"We are seeing different kinds of behaviors. We have a mobile app which is actually pretty widely used by our customers," Lingle noted. "We focus mostly on current content versus library content, so very similar to what you have on your TV."
Customers are using that mobile app and its on-demand content to enhance their regular TV viewing, not replace it.
"What we're seeing is in large part a lot of the binge viewing and things like that isn't necessarily to 'cut my cord, I'm going to watch it someplace else.' It's 'catch me up, so I can watch it live,'" Lingle said. "I'm joining this new season four episodes in, I want to see the first three so I go to my tablet and I'll watch the first three, and then I'm caught up. Then I stay current with it. We're seeing behaviors like that. A lot of this stuff is pretty early -- we're looking at the data from all the different platforms -- but as more and more content is the same across the platforms, I think we are seeing behaviors which make it very complementary. It's not exclusive."

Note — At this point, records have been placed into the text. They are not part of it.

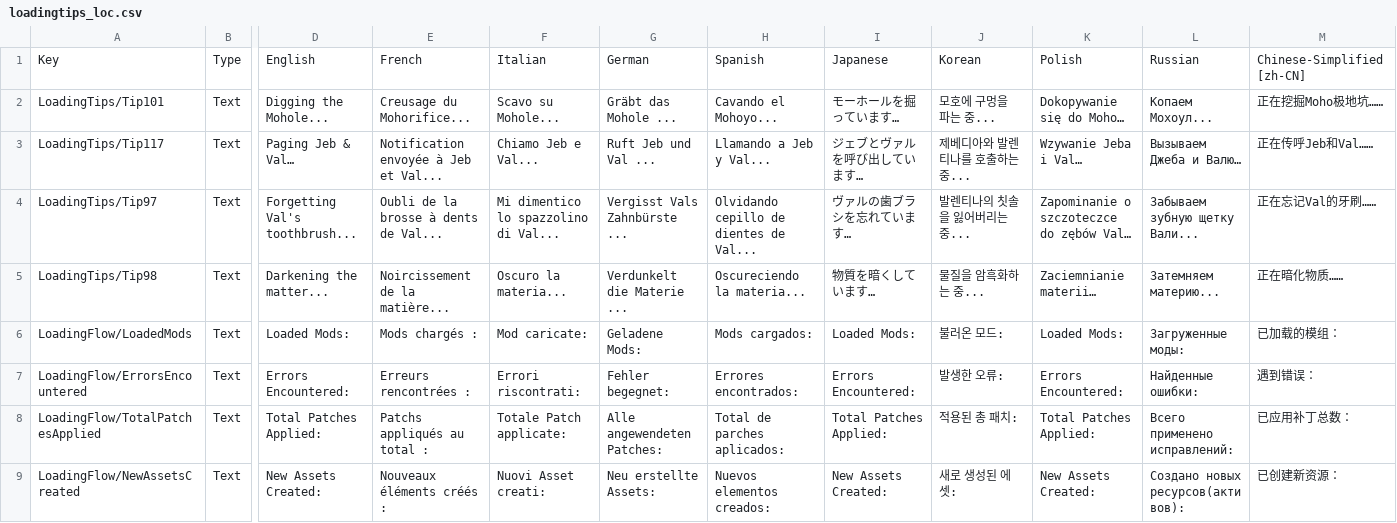
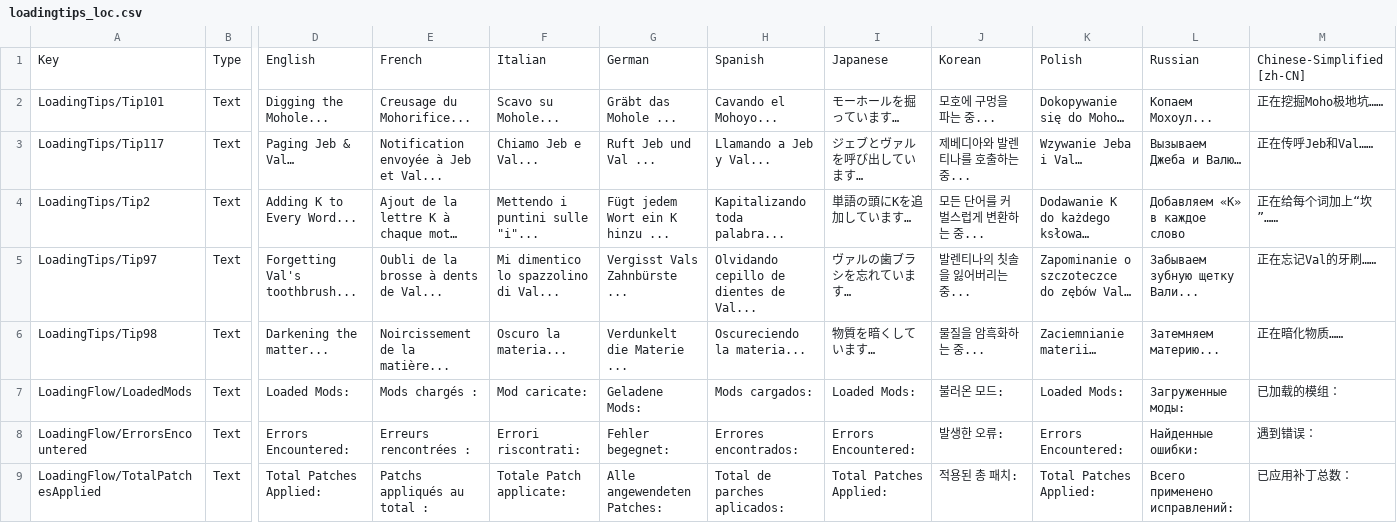
Before and after one commit to KSP2Redux/Content, a CSV file: localizations/loadingtips_loc.csv, drawn as a sheet; only a part is shown, gaps mark what is left out; the shorter side is filled out with more unchanged rows; rows hold the shown columns only; the diff names each change by its address in the sheet, - before the commit and + after, or states it on an @@ line.

Commit message:
Update localizations 2026-09-14 [skip ci]

```diff
--- a/localizations/loadingtips_loc.csv
+++ b/localizations/loadingtips_loc.csv
+row 4: LoadingTips/Tip2 | Text | Adding K to Every Word... | Ajout de la lettre K à chaque mot… | Mettendo i puntini sulle "i"... | Fügt jedem Wort ein K hinzu ... | Kapitalizando toda palabra... | 単語の頭にKを追加しています… | 모든 단어를 커벌스럽게 변환하는 중... | Dodawanie K do każdego ksłowa… | Добавляем «К» в каждое слово | 正在给每个词加上“坎”……
```
Also changed, not shown: localizations/ui_settings_loc.csv, localizations/ui_trackingstation_loc.csv, 1 other file.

To hear more about digital entertainment and where it's going, watch the full panel discussion below.
The Future of Digital Entertainment in a Multiscreen World
This panel of leading content owners, syndicators and distributors discusses how they solve some of the challenges in delivering the creator’s intended entertainment experience across new devices and consumer use cases. The panel also shares their vision on where the future of digital entertainment is heading and key industry drivers that could enable the next-generation entertainment experience on mobile and tablet devices.
Moderator: Sarah Barry James, Senior Reporter, SNL Kagan
Speaker: Ken Shapiro, SVP, Digital Ad Sales, Turner
Speaker: Luke Kallis, SVP, West Coast Sales, Vevo
Speaker: Jonathan Mantell, VP, Mobile Entertainment and Video, CBS Interactive
Speaker: Piers Lingle, VP, Product Development, Comcast Cable
Viewers will gain greater connected viewing and social viewing options, plus ways to manage infinite choices.
The service looks especially light on new release movies, but it's $3 per month cheaper than Netflix.
Based on a look at Quality of Service tags, Comcast appears to be violating at least the spirit of the Department of Justice terms that require them not to prioritize their own video traffic over other content
What content would the service offer? How much would it cost per month? Early conversations between Apple and Comcast leave much unanswered.
The good news is that a la carte streaming video options will expand greatly in 2015. The bad news is that consumers still won't save any money.